talk. talk. talk.
(1) I am very much in sympathy with Emdashes' "Banned Words and Phrases," in a general sense. And I am supportive of the ban on "exhausted," in particular. And I would like to institute such a ban against my busy and hyperbolic but hardly --------- self. You know this.
Rebecca Mead and Roger S. Weick demonstrate the proper use of the word, in an Aug 4 talk:
[Queen] Claude, a near-contemporary of Anne Boleyn, who served her at the French court as a prepubescent lady-in-waiting, was betrothed at the age of six to her cousin François, the Duke of Angoulême and heir-presumptive to the French throne. She was wed at fourteen. She went on to bear seven royal children, including a son who became Henry II of France, and she died at twenty-four. “The French say that she was épuisée—exhausted,” Roger S. Wieck, a curator of medieval and Renaissance manuscripts at the Morgan, explained the other day. (27)
(2) "Fish Story," 7/21. I didn't like the way Mike Peed included panhandlers in a list of non-human objects. I did like the way he got distracted at the end, "Suddenly, an even bigger question loomed: What does the world have against eels?"
(3) I feel like it's interesting news that Sasha Frere-Jones is selling his vinyl collection. I hope he keeps us posted on that.
(4) Ug. On Saturday, on my local radio station, I heard someone desecrate James Thurber's "How to Tell a Fine Old Wine," in a reading for Selected Shorts. It was just so bad. Tension and excitement in all the wrong places.

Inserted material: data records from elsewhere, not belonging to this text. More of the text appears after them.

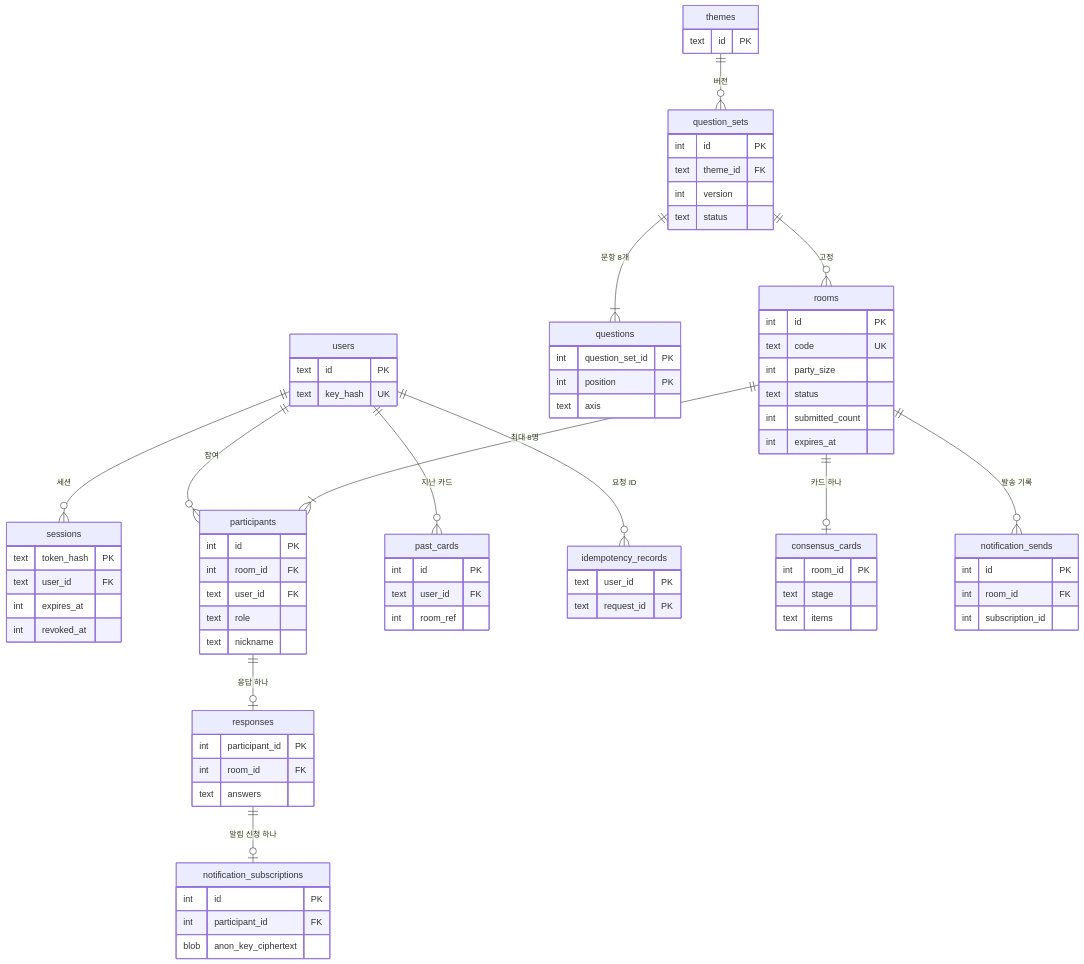
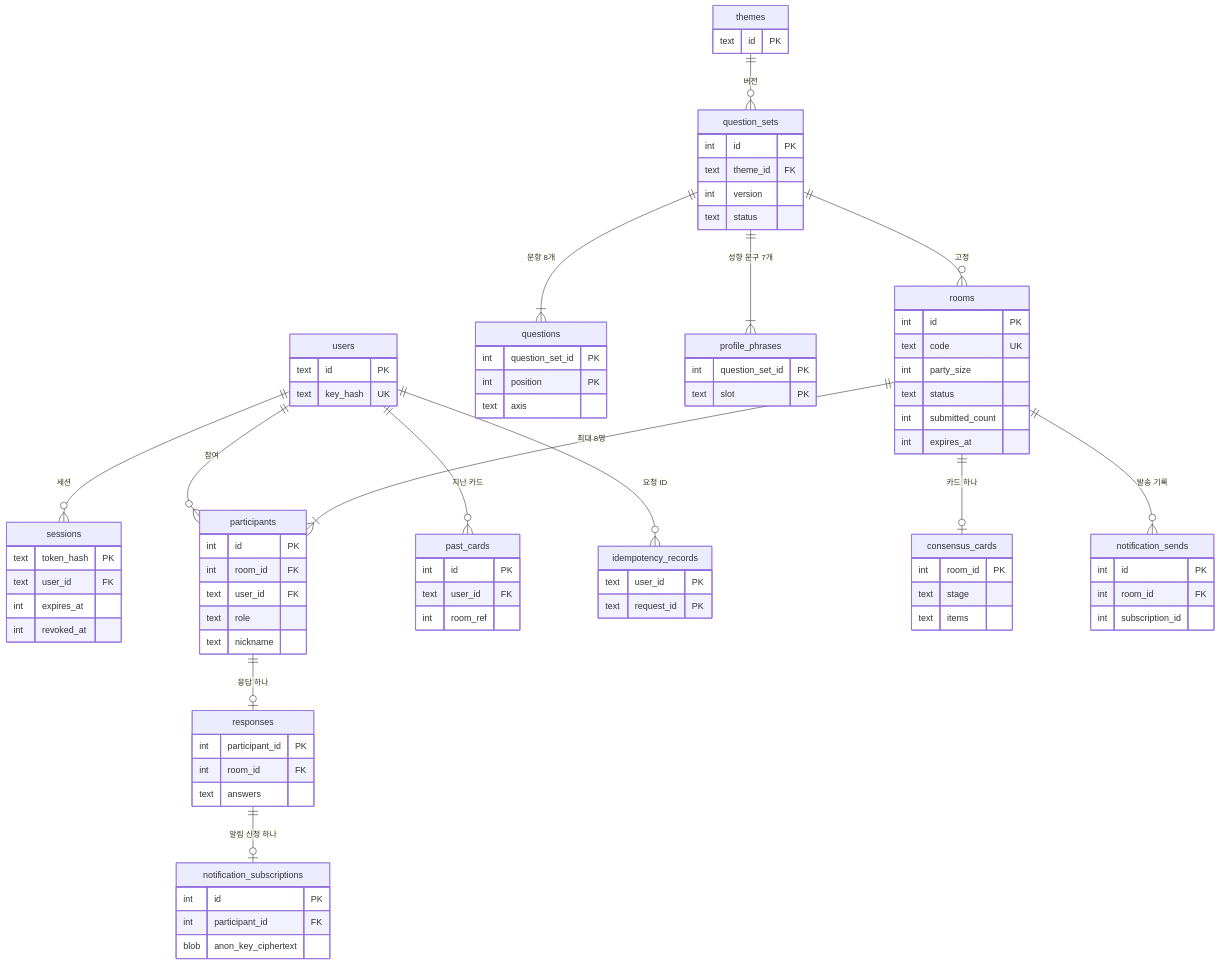
Before and after one commit to kodonghui/moim-card: the diagram in docs/05-erd/erd.md, drawn with Mermaid. The commit also changed other lines of this file and 9 other files, not shown here.

```diff
--- a/docs/05-erd/erd.md
+++ b/docs/05-erd/erd.md
@@ -19,6 +19,7 @@
   users ||--o{ idempotency_records : "요청 ID"
   themes ||--o{ question_sets : "버전"
   question_sets ||--|{ questions : "문항 8개"
+  question_sets ||--|{ profile_phrases : "성향 문구 7개"
   question_sets ||--o{ rooms : "고정"
   rooms ||--|{ participants : "최대 8명"
   participants ||--o| responses : "응답 하나"
@@ -49,6 +50,10 @@
     int question_set_id PK
     int position PK
     text axis
+  }
+  profile_phrases {
+    int question_set_id PK
+    text slot PK
   }
   rooms {
     int id PK
```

The actor clearly was not acquainted with dry, modern wit. While John Lithgow reading Roald Dahl's "Taste" was pretty good.